In the framework of Backwards Design, learning activities include any type of activity that students undertake to work with the concepts and skills that lead to reaching the desired learning outcomes. This means that most assessments – especially authentic assessments – are also learning activities, so much of this module will also be helpful as you think through assessments as well.
In all types of courses, the focus should be providing opportunities for students to actively learn, share, and work with their fellow classmates and the instructor.
The concept of active learning encompasses a wide variety of learning activities in which students engage with the course content. The focus of active learning is to foster that engagement. When students sit and passively watch or listen to lectures – whether in person or on video – they are not actively engaging with the content. If you think about the difference between your engagement with the topic at hand when you are simply listening to someone report out on the topic at a committee meeting versus when you are actively debating the topic with colleagues, you can see the difference. If students are actively involved in working with the content, they will learn more, be more satisfied, and be more successful in your course.
You may have come across active learning through the Seven Principles of Undergraduate Education. Chickering and Gamson note that students “must talk about what they are learning, write about it, relate it to past experiences, apply it to their daily lives. They must make what they learn part of themselves” (p. 4).
Dee Fink (2005), a leading author in active learning, suggests thinking about active learning as the intersection of three components
- Doing or observing (what Fink calls a “rich learning experience”),
- Information and ideas
- Reflective dialogue
Rich Learning Activities
A “rich learning experience” is an activity that aligns with both learning outcomes and assessments and provides opportunities for students to learn new concepts and skills or to practice with concepts and skills they have recently learned. Providing “hands-on” activities for students, either individually or in small groups, is an important way to both increase motivation and support learning. Situations where students actively participate and work with the content are more effective in encouraging students to think reflectively and push their understanding of the concepts than situations where students receive information passively. Well-designed learning activities promote that kind of active learning.
An example from a Spanish class might be having students explore a local Hispanic market, observing the types of food and how it is organized, reflecting on the differences and similarities to a standard American grocery store, and connecting their reflections to course concepts about culture and its influence on shopping, cooking, and eating. The students could share pictures or video of their exploration and their reflection with the class in person, through a tool such as Canvas Studio, or an online discussion forum where they can compare and contrast their experience with those of their classmates.
Reflection and Reflective Dialogue

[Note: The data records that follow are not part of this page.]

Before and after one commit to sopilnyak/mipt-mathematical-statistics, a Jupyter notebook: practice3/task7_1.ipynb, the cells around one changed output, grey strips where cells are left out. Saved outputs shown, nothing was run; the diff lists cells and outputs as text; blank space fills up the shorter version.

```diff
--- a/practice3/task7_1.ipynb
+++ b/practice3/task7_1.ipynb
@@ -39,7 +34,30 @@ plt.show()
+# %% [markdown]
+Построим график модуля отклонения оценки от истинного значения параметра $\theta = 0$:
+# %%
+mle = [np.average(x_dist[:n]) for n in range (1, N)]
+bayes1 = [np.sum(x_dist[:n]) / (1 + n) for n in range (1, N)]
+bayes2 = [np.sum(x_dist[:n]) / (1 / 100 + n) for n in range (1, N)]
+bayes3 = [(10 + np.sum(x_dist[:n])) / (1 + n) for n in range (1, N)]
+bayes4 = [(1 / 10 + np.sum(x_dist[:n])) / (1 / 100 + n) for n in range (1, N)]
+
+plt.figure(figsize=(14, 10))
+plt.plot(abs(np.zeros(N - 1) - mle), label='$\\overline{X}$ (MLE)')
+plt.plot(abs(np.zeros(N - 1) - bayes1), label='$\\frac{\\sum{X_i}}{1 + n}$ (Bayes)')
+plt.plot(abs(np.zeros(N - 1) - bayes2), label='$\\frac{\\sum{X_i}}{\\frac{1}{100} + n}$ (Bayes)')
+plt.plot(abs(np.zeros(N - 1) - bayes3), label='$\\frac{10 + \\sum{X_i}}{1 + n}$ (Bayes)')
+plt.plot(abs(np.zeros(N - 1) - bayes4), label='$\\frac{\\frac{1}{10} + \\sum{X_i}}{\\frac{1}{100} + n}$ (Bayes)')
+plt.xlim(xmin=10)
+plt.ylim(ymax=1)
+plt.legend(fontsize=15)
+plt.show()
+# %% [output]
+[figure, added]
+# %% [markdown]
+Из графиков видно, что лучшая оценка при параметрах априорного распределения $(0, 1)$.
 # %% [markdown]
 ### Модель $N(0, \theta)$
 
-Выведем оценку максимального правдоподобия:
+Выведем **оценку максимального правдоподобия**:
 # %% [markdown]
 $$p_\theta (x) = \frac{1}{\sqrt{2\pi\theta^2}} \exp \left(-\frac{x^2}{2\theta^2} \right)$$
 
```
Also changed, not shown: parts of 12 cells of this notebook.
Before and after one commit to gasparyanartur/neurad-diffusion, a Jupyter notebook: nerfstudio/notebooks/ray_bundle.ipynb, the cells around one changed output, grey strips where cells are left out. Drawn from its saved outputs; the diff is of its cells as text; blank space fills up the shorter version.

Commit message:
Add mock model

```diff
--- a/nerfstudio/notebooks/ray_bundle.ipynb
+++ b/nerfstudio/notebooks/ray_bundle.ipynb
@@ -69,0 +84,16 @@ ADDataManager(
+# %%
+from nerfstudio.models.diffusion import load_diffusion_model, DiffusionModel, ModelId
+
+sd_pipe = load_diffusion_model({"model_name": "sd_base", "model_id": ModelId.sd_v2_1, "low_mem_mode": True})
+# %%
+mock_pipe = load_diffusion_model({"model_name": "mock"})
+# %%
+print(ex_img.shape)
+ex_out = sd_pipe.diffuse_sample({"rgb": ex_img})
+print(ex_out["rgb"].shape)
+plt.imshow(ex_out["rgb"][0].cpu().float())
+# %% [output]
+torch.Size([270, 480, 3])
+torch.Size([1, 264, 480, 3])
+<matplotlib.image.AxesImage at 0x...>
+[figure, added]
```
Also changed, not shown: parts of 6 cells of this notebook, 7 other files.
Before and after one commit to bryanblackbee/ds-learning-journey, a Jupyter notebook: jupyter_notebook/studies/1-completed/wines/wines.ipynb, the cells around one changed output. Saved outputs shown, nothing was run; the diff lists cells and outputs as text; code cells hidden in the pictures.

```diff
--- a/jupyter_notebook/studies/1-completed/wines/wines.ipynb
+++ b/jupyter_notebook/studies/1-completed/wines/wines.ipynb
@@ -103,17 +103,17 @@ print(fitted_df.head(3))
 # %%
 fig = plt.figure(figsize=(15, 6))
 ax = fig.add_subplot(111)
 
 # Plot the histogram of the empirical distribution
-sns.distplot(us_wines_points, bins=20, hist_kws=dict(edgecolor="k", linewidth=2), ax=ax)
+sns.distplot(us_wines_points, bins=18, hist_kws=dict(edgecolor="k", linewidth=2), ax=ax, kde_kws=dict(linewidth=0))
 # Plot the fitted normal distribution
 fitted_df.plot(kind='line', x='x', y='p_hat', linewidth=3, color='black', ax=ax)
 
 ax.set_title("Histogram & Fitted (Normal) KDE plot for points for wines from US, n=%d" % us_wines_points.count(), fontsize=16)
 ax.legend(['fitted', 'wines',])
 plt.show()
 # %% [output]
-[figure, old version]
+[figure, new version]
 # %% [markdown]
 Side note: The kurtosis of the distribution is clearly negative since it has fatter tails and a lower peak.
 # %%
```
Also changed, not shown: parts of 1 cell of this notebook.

For Fink, the Reflective Dialogue component of active learning includes having students reflect on the meaning of their learning experience individually or with others. The reflection can take many different forms from that of a journal to a series of minute papers to a debrief conversation with a peer. The key is that they are prompted to answer questions such as:
- What am I learning?
- What is the value of what I am learning?
- How am I learning?
- What else do I need to learn?
This sort of regular, structured reflection provides opportunities for those moments when connections between concepts are made, alternative perspectives are clarified, and metacognition is improved. Regular reflection also encourages students to notice how much of what they do involves and is grounded in tacit knowledge. Having them verbalize and share their understandings can turn up underlying misconceptions that can be hindering their learning without them being consciously aware of the problem.
If the concept of actively inquiring and reflecting in a cycle sound familiar, they also serve as the basis for Dewey’s Practical Inquiry Model, on which the cognitive presence aspect of the Community of Inquiry Framework is also built.
The content found here was designed by Indiana University and adapted for use by the Institute for Faculty Development at Vanguard University. This material is offered under a CC Attribution Non-Commercial Share Alike license and should be considered under this license unless otherwise noted. The original content was imported from “Designing and Teaching for Impact in Online Courses” from within Canvas Commons.